Chrome OS 53 is now live in the Developer channel, and if you're lucky enough to own an Asus Chromebook Flip you'll be able to try the first iteration of Play store integration.
This has been a long time coming. Last year saw the runtime created and a few selected apps added, but in general Android and Chrome OS have been separate entities, although a closer working relationship, stopping short of a merger, was promised at Google I/O in 2015.
The Asus Chromebook Flip is the perfect place to start, as it's one of the few non-premium Chrome OS devices that has a touchscreen meaning that more apps will work out of the box.
That said, not all of them do by any stretch, including Google+ (not that anyone will really notice) and there'll be even more that will require work to make them compatible with non-touchscreen devices like wot most of them are.
So, although the first blow has been struck for uniting the operating systems, the next stage is down to developers who will have to retool their apps to make them compatible, and that could be the bigger job.
Jide announced its second generation of Remix OS devices earlier this week that run a customised version of Android natively and therefore offer a lot more instant compatibility.

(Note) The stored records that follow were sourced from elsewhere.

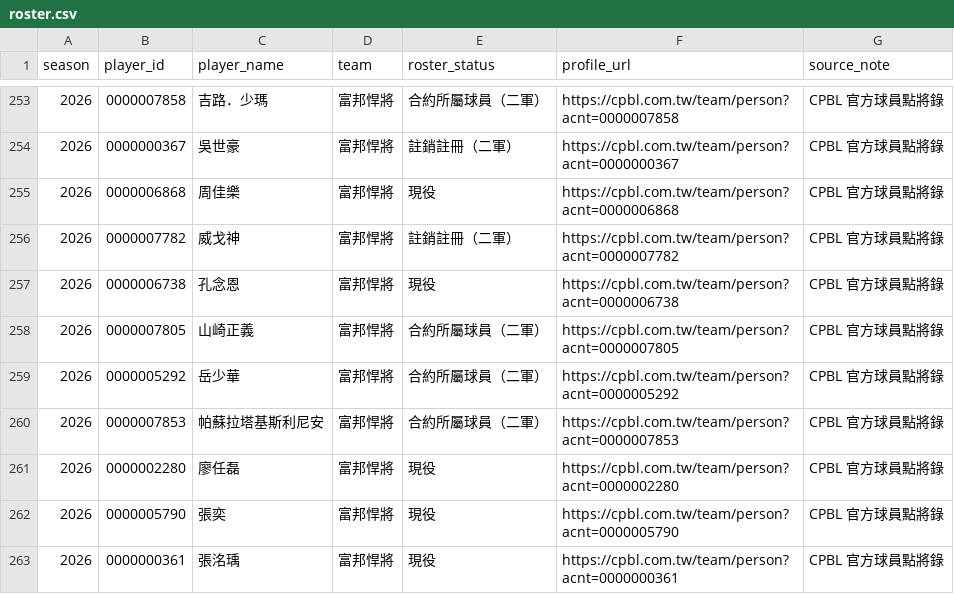
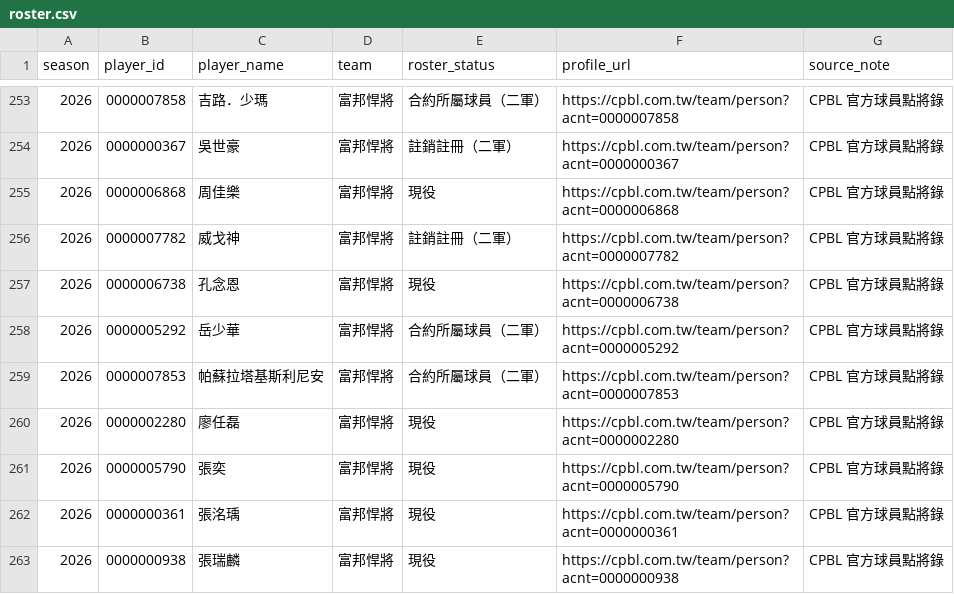
Before and after one commit to Lily09-project/CPBL-baseball, a CSV file: data/processed/roster.csv, drawn as a sheet; only a part is shown, gaps mark what is left out; the shorter side is filled out with more unchanged rows.

```diff
--- a/data/processed/roster.csv
+++ b/data/processed/roster.csv
@@ -257,3 +257,2 @@
 2026,0000006738,孔念恩,富邦悍將,現役,https://cpbl.com.tw/team/person?acnt=0000006738,CPBL 官方球員點將錄
-2026,0000007805,山崎正義,富邦悍將,合約所屬球員（二軍）,https://cpbl.com.tw/team/person?acnt=0000007805,CPBL 官方球員點將錄
 2026,0000005292,岳少華,富邦悍將,合約所屬球員（二軍）,https://cpbl.com.tw/team/person?acnt=0000005292,CPBL 官方球員點將錄
```
Also changed, not shown: data/processed/batters_scored.csv, data/processed/pitchers_scored.csv, 8 other files.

The company claims it's 100 per cent, in fact.
Google also released the Pixel C last year, running native Android but not doing it quite as well.
The use of the Pixel moniker, which had been reserved for Chrome OS till that point, gave rise to speculation that the company was moving towards Android as its main operating system, a claim repeatedly denied by Google and borne out by today's baby steps. µ
The mighty fall in the Fog of War
Will enable dedicated data rates at more than 10,000 megabits-per-second
Delta Airlines and GE have an app for that
The PC equivalent of Slow TV